The new project, which forms part of a longer-term initiative to tackle problem gambling in Denmark, will investigate the role of gambling in relation to young people playing computer games.

Spillemyndigheden and VIVE will focus on online games in particular, looking at how children and young people are exposed to gambling-related elements in these titles.

In particular it will examine how gambling-style mechanics impact on the gameplay experience, and whether this exposure affects everyday life for young people. It will also look at paid elements of online games - ie purchasing items such as loot boxes or in-game items - and how this impacts gameplay.

Spillemyndigheden and VIVE will interview children and young people between the ages of 13 and 19 as part of the project, as well as speak with a sub-group of young adults aged 20 to 25 who have experienced serious gaming or gambling problems.

The project is set for completion on spring of 2021, with Spillemyndigheden and VIVE aiming to produce a conclusive report, as well as several scientific articles based on the findings.

The research project is the third major announcement from Spillemyndigheden this week, with the regulator having also updated its technical and reporting requirements for online gambling licensees, requiring self-exclusion checks before push notifications and creating a new reporting category for virtuals.

Spillemyndigheden yesterday (June 25) also urged licensed gambling operators to prepare for changes to the country’s national identification scheme, with a new system set to replace NemID next year.

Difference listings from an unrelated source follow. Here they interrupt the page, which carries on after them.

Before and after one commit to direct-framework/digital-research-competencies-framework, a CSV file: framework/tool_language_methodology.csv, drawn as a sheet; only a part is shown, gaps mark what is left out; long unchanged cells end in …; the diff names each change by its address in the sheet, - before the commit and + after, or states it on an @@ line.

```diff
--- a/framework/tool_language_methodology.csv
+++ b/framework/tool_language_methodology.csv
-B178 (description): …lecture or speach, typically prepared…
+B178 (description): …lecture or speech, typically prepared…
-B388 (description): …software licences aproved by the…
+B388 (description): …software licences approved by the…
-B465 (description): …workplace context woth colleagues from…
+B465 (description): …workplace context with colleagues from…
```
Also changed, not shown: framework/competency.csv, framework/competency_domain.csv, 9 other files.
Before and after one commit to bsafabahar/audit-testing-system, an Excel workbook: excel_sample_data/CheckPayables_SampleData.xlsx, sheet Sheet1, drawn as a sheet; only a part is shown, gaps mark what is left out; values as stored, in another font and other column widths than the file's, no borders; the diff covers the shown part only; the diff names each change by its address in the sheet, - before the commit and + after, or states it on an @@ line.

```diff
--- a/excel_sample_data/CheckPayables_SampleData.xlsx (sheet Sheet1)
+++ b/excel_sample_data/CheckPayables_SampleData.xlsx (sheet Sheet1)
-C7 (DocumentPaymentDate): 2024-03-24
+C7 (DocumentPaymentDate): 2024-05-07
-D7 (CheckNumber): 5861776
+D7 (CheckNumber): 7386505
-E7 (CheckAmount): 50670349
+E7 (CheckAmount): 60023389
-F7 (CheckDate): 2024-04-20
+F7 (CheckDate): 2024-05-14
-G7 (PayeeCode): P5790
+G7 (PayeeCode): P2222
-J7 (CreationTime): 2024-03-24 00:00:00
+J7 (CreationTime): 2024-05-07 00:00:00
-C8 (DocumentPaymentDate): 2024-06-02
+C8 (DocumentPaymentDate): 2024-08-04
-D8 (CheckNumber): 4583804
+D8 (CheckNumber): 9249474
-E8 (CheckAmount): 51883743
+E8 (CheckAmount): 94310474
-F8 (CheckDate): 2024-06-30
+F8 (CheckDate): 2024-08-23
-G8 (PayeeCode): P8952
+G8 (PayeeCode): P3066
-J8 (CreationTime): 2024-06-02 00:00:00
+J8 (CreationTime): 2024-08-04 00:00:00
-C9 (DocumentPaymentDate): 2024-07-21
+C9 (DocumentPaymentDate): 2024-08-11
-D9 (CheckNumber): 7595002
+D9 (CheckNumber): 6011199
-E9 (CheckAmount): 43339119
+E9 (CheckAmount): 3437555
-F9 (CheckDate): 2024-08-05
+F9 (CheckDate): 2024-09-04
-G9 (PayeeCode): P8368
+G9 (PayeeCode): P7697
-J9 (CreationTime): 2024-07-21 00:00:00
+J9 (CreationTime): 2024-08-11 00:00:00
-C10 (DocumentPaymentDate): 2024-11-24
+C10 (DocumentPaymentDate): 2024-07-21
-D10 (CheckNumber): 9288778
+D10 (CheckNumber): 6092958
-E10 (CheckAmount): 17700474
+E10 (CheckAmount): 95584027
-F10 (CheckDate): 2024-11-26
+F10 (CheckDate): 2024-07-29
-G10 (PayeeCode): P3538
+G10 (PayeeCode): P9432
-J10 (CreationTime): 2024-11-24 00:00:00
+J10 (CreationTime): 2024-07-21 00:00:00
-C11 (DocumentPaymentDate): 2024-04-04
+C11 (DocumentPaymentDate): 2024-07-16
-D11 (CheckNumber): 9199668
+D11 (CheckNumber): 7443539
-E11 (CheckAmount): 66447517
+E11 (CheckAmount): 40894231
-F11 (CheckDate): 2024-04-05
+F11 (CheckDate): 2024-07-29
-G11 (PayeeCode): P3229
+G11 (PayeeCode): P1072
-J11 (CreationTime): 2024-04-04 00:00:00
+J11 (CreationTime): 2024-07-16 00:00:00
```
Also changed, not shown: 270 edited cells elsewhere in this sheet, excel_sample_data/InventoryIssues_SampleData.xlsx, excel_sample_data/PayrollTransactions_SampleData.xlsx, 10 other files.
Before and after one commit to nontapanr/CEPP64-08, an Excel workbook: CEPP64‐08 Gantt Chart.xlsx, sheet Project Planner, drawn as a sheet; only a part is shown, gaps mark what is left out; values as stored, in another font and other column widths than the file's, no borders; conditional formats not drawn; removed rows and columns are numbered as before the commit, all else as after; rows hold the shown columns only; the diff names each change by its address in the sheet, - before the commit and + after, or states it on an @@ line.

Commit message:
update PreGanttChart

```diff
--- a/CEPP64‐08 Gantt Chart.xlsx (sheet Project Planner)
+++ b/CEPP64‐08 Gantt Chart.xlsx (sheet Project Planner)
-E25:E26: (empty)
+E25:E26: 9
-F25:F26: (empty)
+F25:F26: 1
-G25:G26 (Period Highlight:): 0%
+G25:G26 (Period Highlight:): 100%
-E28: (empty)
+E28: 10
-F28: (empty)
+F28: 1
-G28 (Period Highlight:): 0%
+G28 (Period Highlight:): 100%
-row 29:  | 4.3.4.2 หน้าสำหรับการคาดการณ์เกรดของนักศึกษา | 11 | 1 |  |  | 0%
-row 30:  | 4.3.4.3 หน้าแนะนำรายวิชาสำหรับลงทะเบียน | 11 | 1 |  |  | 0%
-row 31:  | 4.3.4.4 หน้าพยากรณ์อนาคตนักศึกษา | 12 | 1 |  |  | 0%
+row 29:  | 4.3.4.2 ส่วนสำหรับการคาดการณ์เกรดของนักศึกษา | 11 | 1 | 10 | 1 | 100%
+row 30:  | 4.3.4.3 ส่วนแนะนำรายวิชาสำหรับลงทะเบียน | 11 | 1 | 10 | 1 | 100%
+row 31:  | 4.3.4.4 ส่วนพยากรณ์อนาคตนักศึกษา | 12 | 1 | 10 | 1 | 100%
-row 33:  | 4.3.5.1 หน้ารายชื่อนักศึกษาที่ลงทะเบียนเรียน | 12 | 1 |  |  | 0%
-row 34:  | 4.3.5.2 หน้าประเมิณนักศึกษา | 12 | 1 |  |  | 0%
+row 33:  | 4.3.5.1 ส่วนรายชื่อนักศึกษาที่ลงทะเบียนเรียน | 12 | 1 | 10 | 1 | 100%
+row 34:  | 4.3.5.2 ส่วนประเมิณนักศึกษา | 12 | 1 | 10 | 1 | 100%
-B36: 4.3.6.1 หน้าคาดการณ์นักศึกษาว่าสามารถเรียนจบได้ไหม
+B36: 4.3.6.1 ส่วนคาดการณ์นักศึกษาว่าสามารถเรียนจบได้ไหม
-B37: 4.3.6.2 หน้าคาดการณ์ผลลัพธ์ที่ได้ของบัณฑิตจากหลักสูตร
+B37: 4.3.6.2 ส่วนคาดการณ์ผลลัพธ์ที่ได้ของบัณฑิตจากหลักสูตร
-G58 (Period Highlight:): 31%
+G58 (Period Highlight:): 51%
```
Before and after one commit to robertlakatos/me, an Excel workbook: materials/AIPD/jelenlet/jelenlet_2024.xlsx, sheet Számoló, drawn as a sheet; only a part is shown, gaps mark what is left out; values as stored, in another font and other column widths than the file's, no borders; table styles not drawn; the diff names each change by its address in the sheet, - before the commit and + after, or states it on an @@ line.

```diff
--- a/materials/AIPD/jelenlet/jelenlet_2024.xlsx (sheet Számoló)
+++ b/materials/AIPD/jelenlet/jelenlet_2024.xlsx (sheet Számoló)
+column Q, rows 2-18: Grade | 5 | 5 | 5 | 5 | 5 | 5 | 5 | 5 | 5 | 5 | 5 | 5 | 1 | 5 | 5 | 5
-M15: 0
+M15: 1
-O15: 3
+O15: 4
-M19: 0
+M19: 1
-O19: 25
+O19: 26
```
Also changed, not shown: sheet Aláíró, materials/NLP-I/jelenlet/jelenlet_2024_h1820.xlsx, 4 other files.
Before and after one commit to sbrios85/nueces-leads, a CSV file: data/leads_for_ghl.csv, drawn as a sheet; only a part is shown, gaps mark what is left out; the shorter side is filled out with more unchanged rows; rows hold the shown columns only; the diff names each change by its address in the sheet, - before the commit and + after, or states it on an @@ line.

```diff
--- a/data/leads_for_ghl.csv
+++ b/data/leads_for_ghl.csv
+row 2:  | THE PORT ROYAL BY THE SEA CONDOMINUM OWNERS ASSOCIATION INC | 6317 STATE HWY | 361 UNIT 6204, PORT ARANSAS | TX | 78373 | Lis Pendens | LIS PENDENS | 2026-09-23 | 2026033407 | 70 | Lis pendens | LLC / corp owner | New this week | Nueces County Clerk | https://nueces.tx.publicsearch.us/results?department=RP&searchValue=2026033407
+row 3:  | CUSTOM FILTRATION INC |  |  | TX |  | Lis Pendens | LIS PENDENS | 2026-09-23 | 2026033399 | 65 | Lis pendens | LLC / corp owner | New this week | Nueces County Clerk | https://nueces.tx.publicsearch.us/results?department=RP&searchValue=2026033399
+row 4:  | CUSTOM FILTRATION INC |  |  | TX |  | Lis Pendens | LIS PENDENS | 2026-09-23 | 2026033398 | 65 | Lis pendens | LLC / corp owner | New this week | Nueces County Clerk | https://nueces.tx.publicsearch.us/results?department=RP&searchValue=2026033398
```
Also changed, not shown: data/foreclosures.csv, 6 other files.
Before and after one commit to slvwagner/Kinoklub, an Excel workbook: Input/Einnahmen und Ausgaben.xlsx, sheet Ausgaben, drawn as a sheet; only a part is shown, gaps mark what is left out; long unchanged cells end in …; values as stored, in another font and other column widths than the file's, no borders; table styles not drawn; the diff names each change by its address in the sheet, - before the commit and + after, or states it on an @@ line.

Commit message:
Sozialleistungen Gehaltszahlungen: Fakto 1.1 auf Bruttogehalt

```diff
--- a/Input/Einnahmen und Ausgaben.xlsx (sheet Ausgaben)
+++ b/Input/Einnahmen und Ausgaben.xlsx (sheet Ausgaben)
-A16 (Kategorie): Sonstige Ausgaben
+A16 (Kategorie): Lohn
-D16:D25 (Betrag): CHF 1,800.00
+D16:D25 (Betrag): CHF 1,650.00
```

MitID is due to launch in May 2021 to replace NemID, the online verification solution used by almost all Danish citizens to log into online banking accounts; communicate with public authorities; and prove their identity for digital services such as online gambling.